|کد مقاله||کد نشریه||سال انتشار||مقاله انگلیسی||ترجمه فارسی||نسخه تمام متن|
|92393||159954||2014||8 صفحه PDF||سفارش دهید||دانلود رایگان|
This article presents the place meanings that 21 rock climbers from Western Canada ascribe to outdoor climbing sites. It takes the form of an interpretive inquiry based on semi-structured interviews through which interviewees provided narratives about their climbing experiences. An analysis of these narratives identified eight place meanings (accessibility, site attributes, variety, social interactions, mecca, learning, exploration, and escape) which were grouped into three dimensions (physical site, social, and experiential). As these themes suggest, the place meanings of climbing sites are complex and multidimensional as articulated by the climbers. Specifically, climbing places were physical places associated with the act of climbing, exploring the site and social interactions that included group inclusion and avoidance.Management implications: The concept of place meaning can offer resource managers with important qualitative information about rock climbing sites and rock climbers:
• Provides insights into how climbers perceive the importance of specific climbing places;
• Provides a qualitative sense of the various desired climbing outcomes such as solitude, escape, learning and interactions with others; and

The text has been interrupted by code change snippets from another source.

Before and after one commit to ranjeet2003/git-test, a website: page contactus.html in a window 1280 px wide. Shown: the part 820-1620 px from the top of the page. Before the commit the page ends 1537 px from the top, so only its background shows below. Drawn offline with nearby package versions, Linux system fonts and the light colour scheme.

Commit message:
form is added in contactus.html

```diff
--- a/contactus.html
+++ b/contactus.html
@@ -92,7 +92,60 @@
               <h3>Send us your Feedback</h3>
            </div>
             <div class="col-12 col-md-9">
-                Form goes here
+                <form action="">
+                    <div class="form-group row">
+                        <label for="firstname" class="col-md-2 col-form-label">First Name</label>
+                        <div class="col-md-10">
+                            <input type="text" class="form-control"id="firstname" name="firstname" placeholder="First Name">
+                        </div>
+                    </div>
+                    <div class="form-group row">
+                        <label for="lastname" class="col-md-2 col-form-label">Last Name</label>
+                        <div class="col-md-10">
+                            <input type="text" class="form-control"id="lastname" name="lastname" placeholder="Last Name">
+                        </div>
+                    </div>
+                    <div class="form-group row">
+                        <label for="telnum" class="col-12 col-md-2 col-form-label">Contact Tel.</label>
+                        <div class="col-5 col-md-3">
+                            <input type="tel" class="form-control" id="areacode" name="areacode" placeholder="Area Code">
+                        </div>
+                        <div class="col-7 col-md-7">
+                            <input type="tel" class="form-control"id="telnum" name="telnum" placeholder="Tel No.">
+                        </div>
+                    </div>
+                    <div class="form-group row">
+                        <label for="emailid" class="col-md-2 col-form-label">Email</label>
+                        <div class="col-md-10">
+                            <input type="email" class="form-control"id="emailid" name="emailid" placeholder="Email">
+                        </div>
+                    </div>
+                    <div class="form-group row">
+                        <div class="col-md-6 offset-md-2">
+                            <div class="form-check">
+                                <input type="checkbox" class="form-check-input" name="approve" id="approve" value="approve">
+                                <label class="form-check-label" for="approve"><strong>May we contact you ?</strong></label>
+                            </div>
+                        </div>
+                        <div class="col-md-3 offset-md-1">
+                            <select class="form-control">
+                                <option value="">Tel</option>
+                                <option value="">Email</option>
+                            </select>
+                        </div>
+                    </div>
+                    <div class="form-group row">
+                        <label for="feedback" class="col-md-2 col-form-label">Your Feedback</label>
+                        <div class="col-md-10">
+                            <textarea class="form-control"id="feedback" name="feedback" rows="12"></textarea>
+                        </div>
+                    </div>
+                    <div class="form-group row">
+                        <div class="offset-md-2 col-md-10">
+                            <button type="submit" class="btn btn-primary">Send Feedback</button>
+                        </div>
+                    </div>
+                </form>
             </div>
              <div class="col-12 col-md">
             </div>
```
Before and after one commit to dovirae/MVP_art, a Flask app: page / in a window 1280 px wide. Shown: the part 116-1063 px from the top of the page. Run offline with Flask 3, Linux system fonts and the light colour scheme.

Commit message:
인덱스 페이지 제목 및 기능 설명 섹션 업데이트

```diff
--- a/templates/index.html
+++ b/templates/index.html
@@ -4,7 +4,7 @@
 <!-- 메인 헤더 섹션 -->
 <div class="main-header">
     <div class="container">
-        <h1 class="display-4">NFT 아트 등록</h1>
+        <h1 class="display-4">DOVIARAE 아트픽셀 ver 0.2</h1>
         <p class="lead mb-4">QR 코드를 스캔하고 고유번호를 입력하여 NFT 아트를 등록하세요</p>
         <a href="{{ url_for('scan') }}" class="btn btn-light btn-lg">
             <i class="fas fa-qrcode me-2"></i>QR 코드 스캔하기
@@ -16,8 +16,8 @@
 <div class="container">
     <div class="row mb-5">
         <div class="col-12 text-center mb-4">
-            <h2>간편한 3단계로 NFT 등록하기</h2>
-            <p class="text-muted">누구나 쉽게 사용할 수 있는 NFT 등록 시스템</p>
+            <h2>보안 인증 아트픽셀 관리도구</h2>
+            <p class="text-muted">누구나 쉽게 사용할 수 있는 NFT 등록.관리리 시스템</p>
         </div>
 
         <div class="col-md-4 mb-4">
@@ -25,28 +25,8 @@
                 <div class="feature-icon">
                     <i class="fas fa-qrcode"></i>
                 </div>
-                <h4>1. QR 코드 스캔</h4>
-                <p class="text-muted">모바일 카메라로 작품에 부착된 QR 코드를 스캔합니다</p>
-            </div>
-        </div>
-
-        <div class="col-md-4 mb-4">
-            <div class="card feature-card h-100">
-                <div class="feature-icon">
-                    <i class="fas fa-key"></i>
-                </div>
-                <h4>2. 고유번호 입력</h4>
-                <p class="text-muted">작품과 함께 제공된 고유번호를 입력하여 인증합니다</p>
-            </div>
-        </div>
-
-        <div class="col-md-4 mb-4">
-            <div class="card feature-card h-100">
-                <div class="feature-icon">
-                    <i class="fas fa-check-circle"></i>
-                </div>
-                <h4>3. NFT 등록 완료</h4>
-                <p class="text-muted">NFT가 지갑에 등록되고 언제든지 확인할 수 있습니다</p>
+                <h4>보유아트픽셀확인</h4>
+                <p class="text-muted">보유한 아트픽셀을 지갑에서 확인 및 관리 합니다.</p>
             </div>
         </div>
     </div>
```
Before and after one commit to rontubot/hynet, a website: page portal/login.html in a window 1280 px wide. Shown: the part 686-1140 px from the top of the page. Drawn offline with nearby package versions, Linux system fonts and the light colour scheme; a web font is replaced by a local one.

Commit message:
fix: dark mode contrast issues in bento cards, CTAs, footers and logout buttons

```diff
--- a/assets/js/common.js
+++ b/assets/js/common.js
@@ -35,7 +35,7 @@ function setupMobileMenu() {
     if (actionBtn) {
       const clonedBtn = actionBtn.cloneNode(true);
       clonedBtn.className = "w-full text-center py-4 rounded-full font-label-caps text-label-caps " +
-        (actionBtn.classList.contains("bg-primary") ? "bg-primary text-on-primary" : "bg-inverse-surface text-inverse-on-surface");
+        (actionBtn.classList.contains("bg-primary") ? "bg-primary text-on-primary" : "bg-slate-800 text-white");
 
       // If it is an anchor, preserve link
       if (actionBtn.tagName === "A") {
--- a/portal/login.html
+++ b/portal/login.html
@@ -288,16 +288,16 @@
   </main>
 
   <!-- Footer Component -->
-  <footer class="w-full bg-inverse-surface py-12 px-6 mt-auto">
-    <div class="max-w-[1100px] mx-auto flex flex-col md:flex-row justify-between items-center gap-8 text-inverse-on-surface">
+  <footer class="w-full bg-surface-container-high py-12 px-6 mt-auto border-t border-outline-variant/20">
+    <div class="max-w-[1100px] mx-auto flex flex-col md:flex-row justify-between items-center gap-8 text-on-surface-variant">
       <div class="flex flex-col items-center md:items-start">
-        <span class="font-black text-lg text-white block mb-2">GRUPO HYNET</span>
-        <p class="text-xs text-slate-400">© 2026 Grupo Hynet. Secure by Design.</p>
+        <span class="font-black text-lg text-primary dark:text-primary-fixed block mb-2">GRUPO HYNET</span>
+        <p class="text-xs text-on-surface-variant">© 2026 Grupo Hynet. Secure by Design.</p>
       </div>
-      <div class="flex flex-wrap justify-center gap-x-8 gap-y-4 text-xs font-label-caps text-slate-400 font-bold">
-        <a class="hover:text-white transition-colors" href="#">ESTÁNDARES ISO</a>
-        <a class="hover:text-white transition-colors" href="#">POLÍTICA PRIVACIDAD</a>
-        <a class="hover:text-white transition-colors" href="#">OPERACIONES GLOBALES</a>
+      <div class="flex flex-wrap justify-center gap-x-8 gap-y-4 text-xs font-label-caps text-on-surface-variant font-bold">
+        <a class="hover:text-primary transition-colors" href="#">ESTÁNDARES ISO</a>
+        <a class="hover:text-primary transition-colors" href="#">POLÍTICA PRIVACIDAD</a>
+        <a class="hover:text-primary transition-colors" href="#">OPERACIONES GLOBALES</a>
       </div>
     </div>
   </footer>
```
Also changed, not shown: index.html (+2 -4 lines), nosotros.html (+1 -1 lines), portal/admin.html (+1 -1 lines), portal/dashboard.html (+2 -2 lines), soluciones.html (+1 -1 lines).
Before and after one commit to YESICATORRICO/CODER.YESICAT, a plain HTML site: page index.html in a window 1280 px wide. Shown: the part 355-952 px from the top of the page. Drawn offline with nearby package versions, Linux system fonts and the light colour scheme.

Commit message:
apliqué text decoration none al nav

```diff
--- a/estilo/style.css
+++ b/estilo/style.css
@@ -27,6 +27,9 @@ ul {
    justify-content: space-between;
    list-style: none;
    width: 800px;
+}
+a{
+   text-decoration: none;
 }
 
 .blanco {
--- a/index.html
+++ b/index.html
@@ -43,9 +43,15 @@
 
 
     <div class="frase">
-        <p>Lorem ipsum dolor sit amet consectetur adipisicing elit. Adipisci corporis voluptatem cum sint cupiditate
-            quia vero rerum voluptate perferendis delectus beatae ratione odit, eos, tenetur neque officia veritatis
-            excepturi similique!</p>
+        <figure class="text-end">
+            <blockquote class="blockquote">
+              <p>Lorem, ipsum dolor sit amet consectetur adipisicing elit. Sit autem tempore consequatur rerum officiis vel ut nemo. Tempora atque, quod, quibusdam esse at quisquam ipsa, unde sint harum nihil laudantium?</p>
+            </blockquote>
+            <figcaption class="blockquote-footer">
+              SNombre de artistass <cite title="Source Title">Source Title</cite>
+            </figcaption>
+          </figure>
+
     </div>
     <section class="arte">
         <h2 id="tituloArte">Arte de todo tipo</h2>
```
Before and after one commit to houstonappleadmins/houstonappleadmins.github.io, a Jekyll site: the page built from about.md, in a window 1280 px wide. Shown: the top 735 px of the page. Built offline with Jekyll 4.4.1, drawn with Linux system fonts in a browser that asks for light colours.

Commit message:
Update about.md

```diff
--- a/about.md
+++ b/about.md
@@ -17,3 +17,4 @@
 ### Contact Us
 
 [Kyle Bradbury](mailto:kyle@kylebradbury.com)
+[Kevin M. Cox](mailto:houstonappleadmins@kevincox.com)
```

• Enhances the development of intimate connections with the wider aspects of the climbing sites beyond the narrow aspects of climbs/routes (i.e. the landscape).Management may use these insights for the benefit of site planning and management to increase the satisfaction of climbers, and for marketing by positioning their climbs vis-à-vis other routes.
Journal: Journal of Outdoor Recreation and Tourism - Volumes 7–8, December 2014, Pages 8–15